- What to work on
Return only those lines of the listing that hold the word "null".

- Listed records
==========

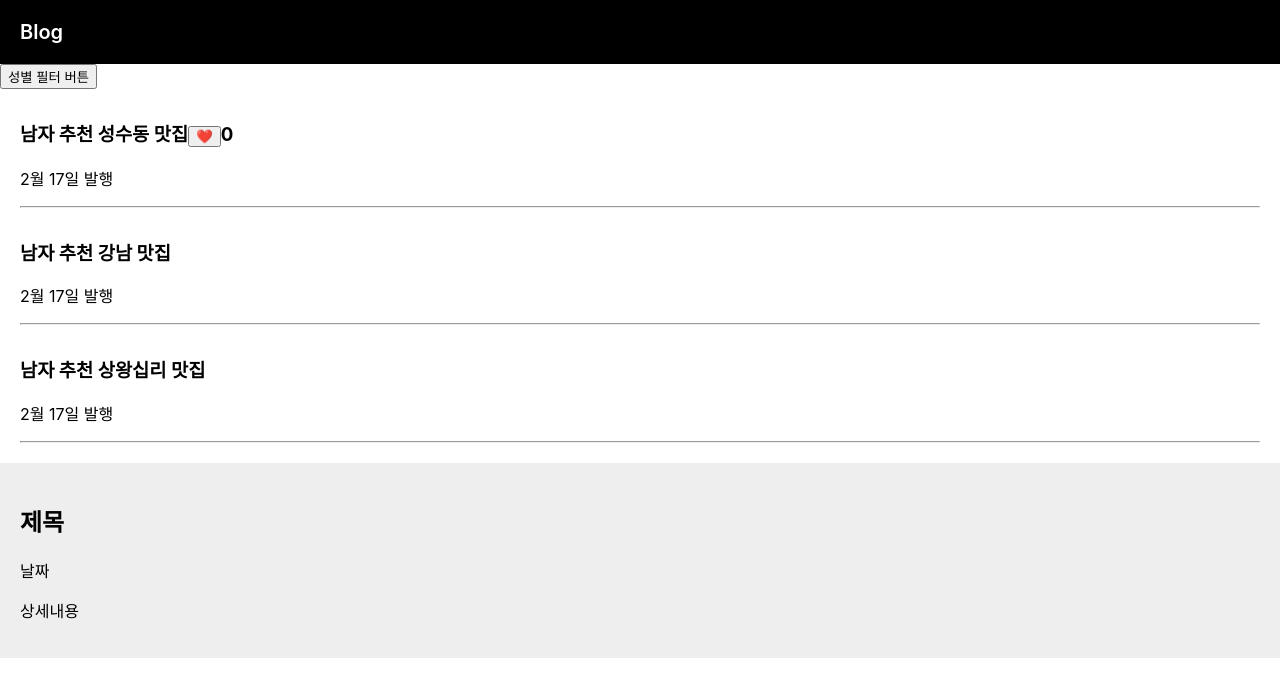
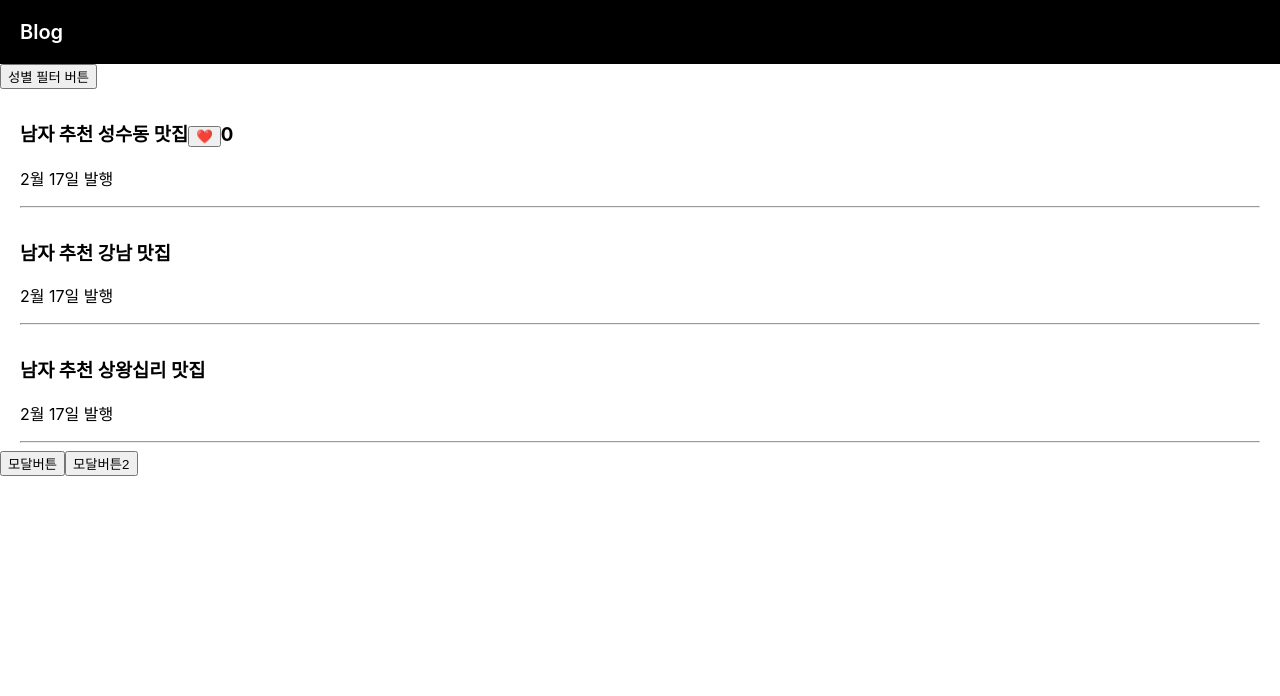
Before and after one commit to swoosh0723/egg, a React (Create React App) app: page / in a window 1280 px wide. Shown: the top 696 px of the page. Built offline with nearby package versions, Linux system fonts and the light colour scheme.

Commit message:
[STUDY-#7] 모달UI 생성, useState 사용법, ! 느낌표 기호

```diff
--- a/src/App.css
+++ b/src/App.css
@@ -19,4 +19,5 @@
   margin-top : 20px;
   padding : 20px;
   background : #eee;
+  text-align: center;;
 }
--- a/src/App.js
+++ b/src/App.js
@@ -11,6 +11,16 @@ function App() {
     "남자 추천 강남 맛집",
     "남자 추천 상왕십리 맛집",
   ]);
+
+  let [modal, modalChange] = useState(false);
+
+  function openModal() {
+    if (modal == false) {
+      modalChange(true)
+    } else {
+      modalChange(false);
+    }
+  }
 
   function titleChangeGender() {
 
@@ -69,13 +79,43 @@ function App() {
         <hr />
       </div>
 
-      <div className="list">
+      <div
+        onClick={() => { modalChange(true) }}
+        className="list"
+      >
         <h3>{title[2]}</h3>
         <p>2월 17일 발행</p>
         <hr />
       </div>
 
-      <Modal></Modal>
+      <button
+        onClick={openModal}
+      >
+        모달버튼
+      </button>
+
+      <button
+        onClick={() => { modalChange(!modal) }}
+      >
+        모달버튼2
+      </button>
+
+      {/*
+        javascript 사용하려면 사용하면 된다
+        if문은 인식 못한다
+
+        1 < 3 ? console.log('true') : console.log('false')
+
+        1 < 3 if문의 조건식
+        ? console.log('true') 실행할 코드
+        : console.log('false') else 실행할 코드
+
+        리액트의 관습 null
+      */}
+      {
+        modal === true ? <Modal></Modal> : null
+      }
+
     </div>
   );
 }
```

==========

- Answer below
+        리액트의 관습 null
+        modal === true ? <Modal></Modal> : null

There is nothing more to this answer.